_WORK INSTRUCTIONS_
Give the number of lines in the material below that contain the word "BookPageProps", and nothing else.

(SUPPLIED RECORDS begins)

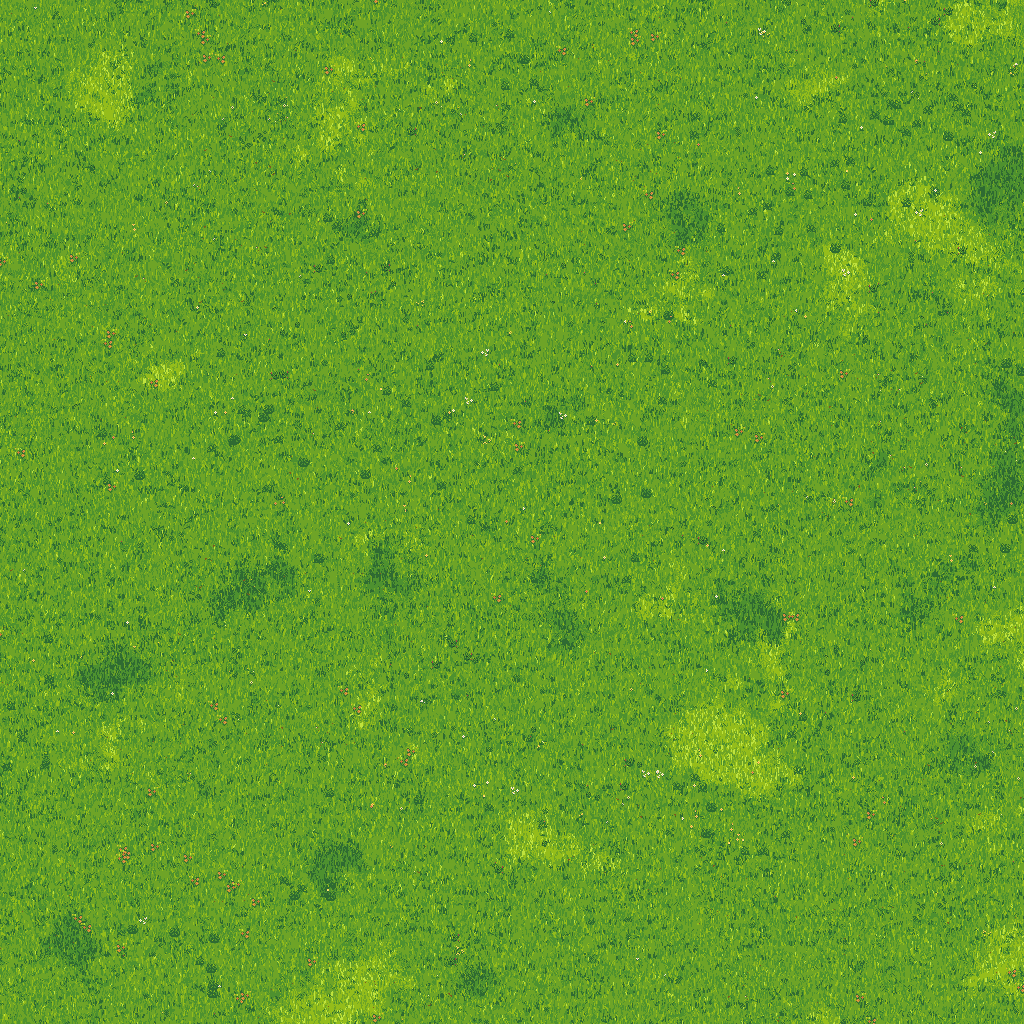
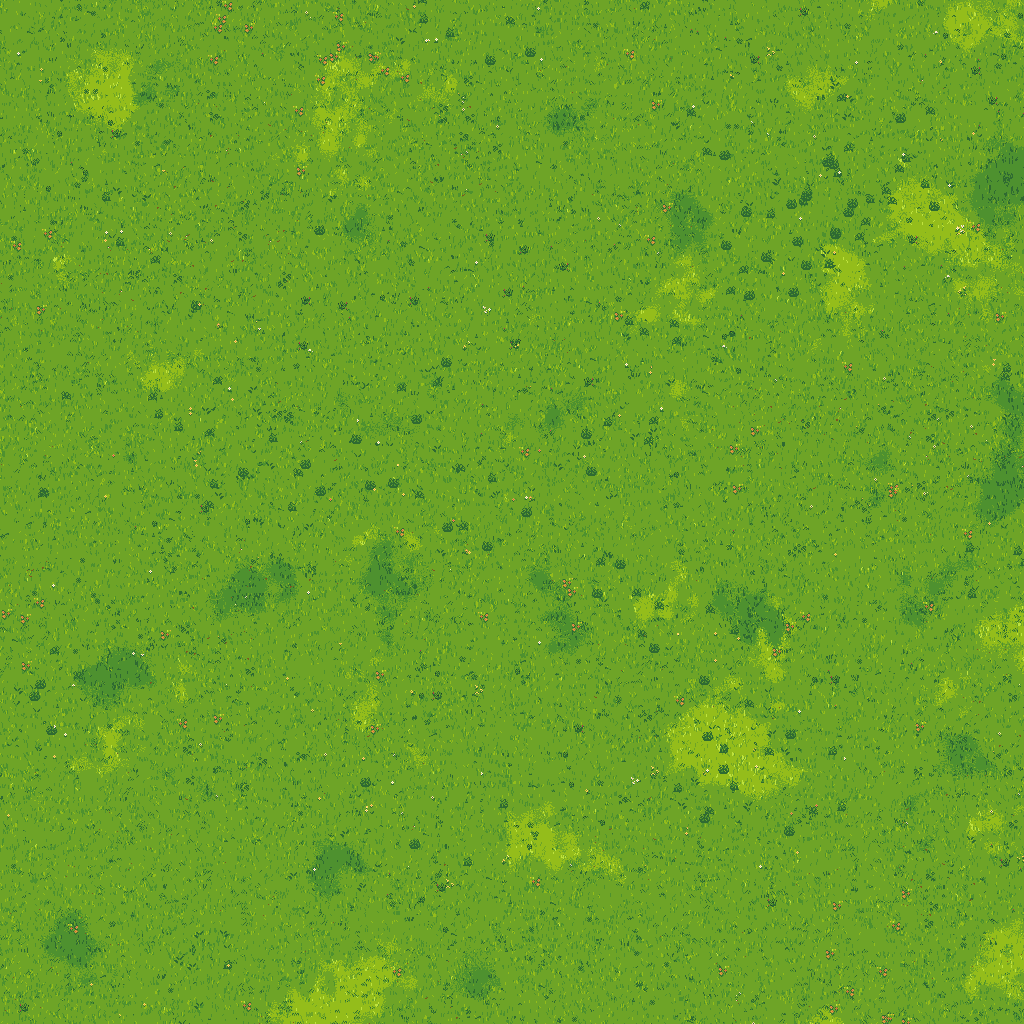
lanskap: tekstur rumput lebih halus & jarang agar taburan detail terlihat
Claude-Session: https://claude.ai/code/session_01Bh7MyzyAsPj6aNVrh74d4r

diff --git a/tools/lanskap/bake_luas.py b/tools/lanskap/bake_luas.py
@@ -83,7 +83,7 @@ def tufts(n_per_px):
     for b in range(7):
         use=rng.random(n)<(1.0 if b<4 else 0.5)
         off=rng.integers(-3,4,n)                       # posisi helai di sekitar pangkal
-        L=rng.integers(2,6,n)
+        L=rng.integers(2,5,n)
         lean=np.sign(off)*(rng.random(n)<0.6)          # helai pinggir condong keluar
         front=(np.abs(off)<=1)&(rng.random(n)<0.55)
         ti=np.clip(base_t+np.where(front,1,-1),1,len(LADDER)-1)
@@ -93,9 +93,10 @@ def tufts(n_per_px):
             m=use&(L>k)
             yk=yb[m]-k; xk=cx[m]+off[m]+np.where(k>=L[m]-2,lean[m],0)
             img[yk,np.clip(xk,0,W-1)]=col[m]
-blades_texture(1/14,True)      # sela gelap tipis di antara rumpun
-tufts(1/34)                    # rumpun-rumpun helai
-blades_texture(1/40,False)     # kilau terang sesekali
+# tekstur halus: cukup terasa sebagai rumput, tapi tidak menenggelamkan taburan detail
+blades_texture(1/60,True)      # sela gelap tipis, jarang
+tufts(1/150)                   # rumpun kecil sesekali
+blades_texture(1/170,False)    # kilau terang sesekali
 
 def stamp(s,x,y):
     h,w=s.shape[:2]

(SUPPLIED RECORDS ends)
(SUPPLIED RECORDS begins)

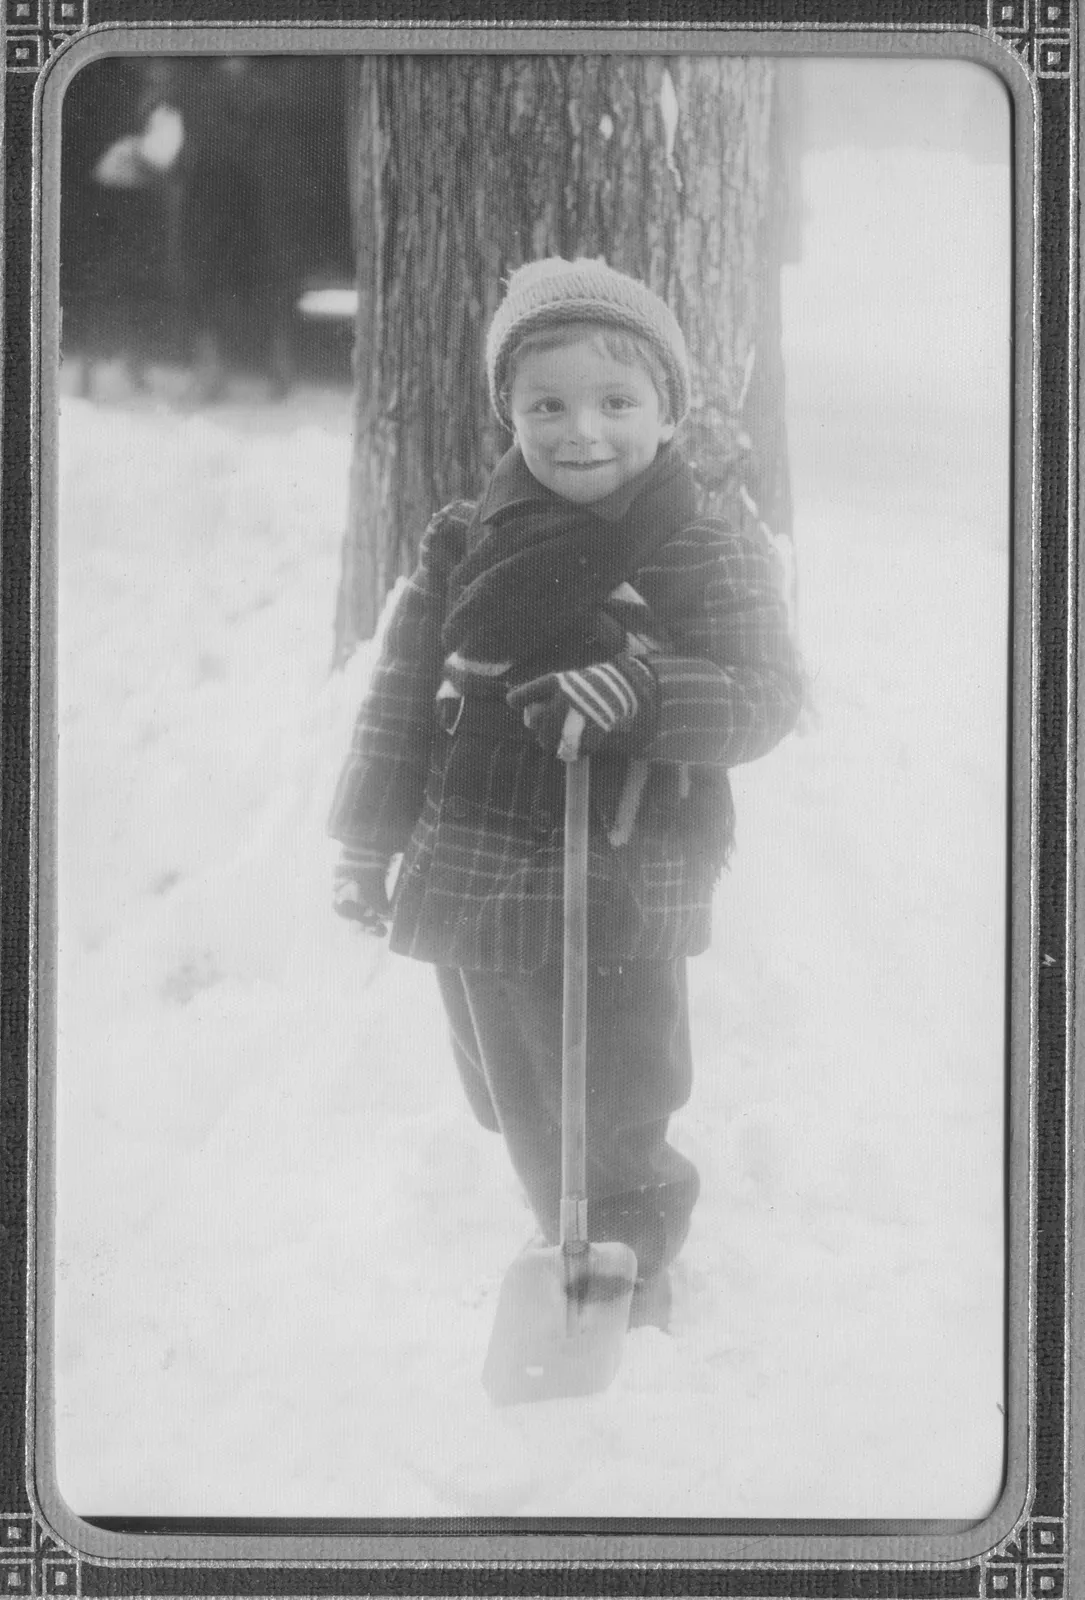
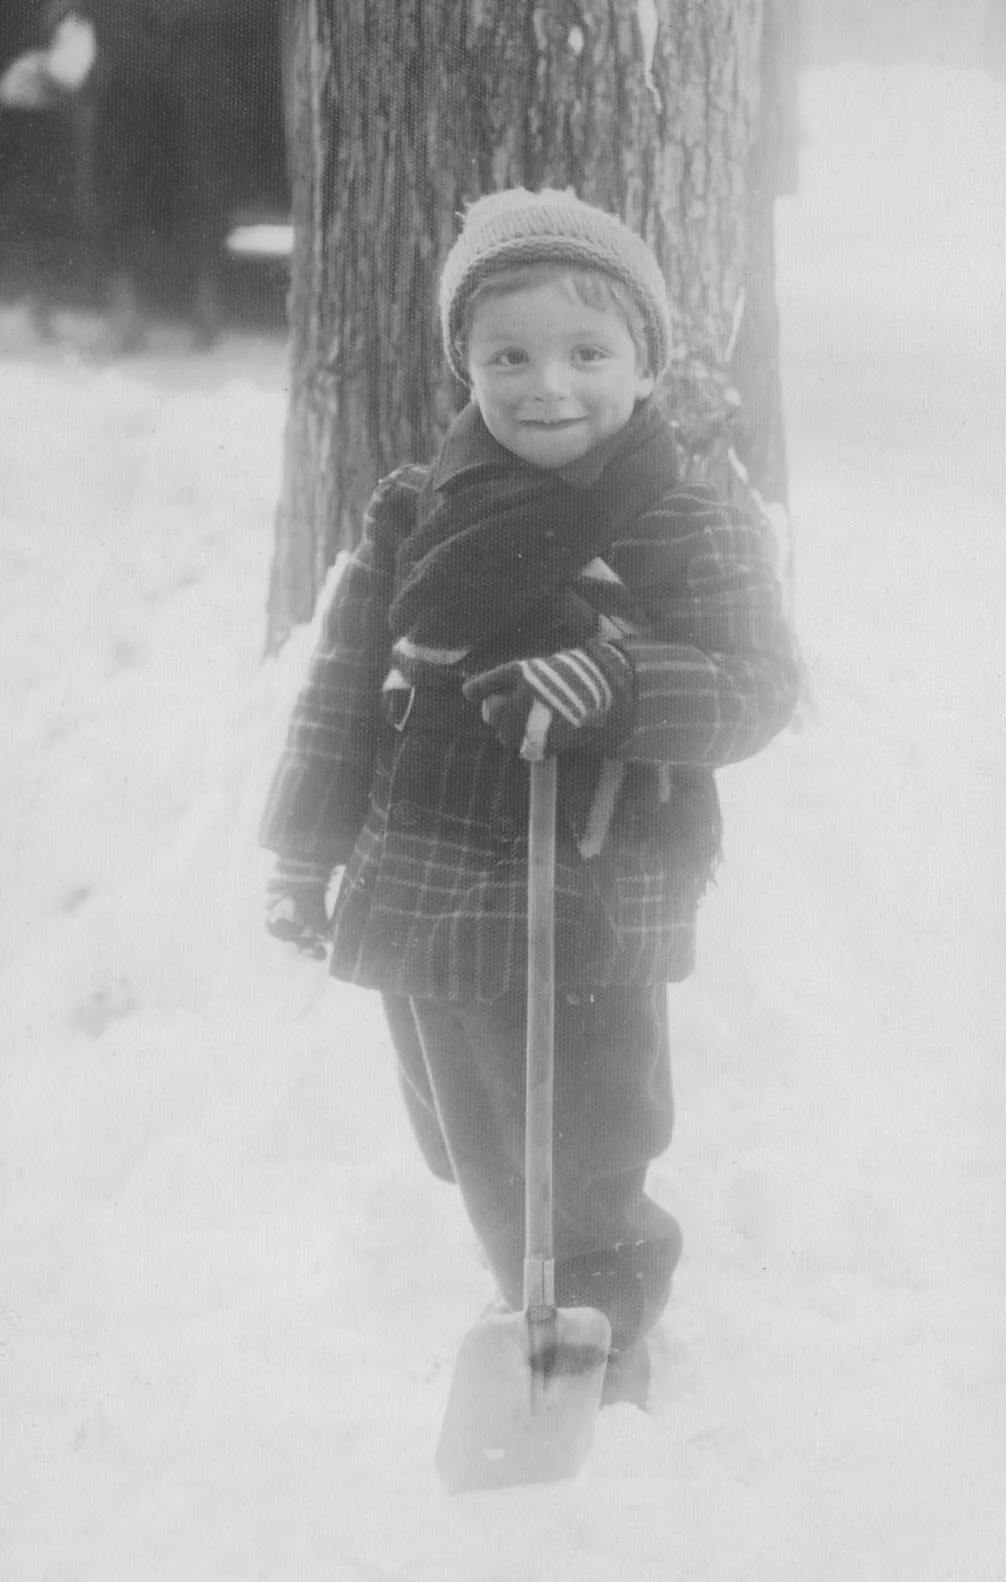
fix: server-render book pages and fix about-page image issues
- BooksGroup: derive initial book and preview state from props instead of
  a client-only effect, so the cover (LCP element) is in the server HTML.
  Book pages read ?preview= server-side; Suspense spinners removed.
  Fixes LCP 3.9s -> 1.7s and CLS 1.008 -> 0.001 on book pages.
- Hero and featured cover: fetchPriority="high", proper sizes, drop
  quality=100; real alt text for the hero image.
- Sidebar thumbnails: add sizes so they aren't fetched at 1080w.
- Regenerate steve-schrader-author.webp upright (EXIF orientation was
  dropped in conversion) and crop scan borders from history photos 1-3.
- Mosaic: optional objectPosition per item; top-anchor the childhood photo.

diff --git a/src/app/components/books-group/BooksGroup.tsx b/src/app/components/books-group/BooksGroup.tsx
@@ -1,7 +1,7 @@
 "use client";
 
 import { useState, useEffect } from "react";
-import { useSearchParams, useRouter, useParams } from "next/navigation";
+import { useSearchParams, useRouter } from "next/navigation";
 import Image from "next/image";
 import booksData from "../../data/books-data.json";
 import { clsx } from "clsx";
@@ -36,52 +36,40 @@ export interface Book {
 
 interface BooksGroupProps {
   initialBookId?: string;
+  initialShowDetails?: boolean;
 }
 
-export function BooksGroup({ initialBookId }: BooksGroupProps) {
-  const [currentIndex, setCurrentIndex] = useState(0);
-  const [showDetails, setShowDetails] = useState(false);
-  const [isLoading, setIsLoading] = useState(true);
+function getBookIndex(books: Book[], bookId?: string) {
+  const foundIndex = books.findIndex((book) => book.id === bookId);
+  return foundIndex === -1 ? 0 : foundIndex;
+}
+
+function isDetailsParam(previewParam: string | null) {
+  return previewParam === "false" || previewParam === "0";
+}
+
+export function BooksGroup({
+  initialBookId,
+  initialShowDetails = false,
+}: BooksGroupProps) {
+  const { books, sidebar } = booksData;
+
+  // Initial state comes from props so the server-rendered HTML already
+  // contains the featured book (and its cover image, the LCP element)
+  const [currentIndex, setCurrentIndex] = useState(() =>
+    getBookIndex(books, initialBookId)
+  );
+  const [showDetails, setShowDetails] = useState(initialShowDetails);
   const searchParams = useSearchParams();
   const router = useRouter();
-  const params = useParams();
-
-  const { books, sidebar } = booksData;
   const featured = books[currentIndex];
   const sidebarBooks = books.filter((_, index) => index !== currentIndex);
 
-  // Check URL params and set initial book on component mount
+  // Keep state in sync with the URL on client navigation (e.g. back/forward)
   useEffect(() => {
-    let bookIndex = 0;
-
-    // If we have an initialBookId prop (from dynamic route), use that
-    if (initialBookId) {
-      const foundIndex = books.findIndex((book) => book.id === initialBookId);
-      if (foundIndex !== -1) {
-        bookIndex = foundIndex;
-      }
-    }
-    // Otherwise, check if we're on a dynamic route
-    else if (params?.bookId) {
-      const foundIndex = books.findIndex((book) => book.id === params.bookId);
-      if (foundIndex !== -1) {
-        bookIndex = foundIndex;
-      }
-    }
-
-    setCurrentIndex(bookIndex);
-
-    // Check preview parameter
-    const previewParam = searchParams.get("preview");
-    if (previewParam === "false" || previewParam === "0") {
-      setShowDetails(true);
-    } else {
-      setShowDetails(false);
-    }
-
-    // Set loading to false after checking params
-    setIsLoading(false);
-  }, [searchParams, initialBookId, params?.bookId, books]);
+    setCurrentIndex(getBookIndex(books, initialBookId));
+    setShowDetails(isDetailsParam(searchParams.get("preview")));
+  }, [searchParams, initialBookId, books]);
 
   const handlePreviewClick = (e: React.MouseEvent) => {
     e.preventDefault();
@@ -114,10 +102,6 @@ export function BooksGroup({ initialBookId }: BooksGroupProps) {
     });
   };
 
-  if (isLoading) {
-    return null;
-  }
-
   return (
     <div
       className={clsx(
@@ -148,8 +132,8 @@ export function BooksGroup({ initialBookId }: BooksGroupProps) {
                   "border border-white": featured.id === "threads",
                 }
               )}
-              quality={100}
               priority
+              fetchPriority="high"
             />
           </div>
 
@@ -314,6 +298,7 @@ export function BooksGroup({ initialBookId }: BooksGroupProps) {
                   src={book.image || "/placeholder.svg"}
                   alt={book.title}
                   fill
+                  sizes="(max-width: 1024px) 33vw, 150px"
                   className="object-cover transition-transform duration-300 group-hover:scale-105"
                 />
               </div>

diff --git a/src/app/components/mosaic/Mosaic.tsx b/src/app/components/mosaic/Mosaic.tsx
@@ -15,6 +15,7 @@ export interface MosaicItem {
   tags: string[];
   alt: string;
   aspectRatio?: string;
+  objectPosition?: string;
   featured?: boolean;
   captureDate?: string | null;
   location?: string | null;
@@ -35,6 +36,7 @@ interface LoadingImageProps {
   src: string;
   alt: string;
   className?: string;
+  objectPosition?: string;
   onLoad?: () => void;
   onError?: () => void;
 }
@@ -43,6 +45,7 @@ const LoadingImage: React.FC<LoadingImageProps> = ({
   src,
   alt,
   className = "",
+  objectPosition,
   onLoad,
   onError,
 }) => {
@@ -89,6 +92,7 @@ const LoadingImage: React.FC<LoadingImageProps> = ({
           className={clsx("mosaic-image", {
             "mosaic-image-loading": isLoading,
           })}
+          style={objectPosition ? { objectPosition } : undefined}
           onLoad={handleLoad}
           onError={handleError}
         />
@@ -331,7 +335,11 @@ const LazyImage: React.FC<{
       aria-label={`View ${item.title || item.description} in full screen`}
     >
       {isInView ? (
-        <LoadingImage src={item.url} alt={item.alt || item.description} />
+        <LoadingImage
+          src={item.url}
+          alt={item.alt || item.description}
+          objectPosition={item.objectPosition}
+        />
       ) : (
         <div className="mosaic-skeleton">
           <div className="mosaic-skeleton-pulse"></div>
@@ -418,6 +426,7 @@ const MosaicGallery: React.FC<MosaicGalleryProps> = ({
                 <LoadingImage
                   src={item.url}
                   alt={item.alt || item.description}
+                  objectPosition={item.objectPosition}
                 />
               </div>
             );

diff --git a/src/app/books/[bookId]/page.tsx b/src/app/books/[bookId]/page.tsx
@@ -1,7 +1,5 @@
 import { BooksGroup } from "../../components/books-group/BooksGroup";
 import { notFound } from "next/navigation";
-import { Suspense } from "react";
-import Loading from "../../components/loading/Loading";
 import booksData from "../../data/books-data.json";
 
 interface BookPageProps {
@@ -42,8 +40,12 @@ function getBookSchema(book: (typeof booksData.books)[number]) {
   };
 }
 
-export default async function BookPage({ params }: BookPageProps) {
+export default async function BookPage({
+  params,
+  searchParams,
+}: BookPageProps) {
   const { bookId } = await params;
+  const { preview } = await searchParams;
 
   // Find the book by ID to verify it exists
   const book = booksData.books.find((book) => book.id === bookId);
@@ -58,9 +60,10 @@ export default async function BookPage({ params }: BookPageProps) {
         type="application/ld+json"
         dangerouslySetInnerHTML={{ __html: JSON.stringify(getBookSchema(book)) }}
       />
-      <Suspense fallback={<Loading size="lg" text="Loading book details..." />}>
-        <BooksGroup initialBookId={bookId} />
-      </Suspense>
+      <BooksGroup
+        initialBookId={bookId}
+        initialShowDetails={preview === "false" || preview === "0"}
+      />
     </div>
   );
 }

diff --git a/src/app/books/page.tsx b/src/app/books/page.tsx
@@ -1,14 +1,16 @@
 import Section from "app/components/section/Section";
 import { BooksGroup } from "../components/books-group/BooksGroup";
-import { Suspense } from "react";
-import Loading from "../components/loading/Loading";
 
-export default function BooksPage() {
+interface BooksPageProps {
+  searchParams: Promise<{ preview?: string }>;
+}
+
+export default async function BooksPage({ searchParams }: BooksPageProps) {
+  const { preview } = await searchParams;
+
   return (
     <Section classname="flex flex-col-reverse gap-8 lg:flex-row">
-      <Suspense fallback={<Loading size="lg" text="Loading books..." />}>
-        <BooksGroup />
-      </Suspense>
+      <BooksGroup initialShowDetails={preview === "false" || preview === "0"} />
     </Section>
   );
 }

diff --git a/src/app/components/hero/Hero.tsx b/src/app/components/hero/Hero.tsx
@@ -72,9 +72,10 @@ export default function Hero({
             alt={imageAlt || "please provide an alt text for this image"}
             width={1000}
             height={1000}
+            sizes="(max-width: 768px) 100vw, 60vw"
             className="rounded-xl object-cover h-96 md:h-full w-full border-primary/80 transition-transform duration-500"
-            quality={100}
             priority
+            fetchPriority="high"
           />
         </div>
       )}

(SUPPLIED RECORDS ends)

_ANSWER FOR THE TASK_
4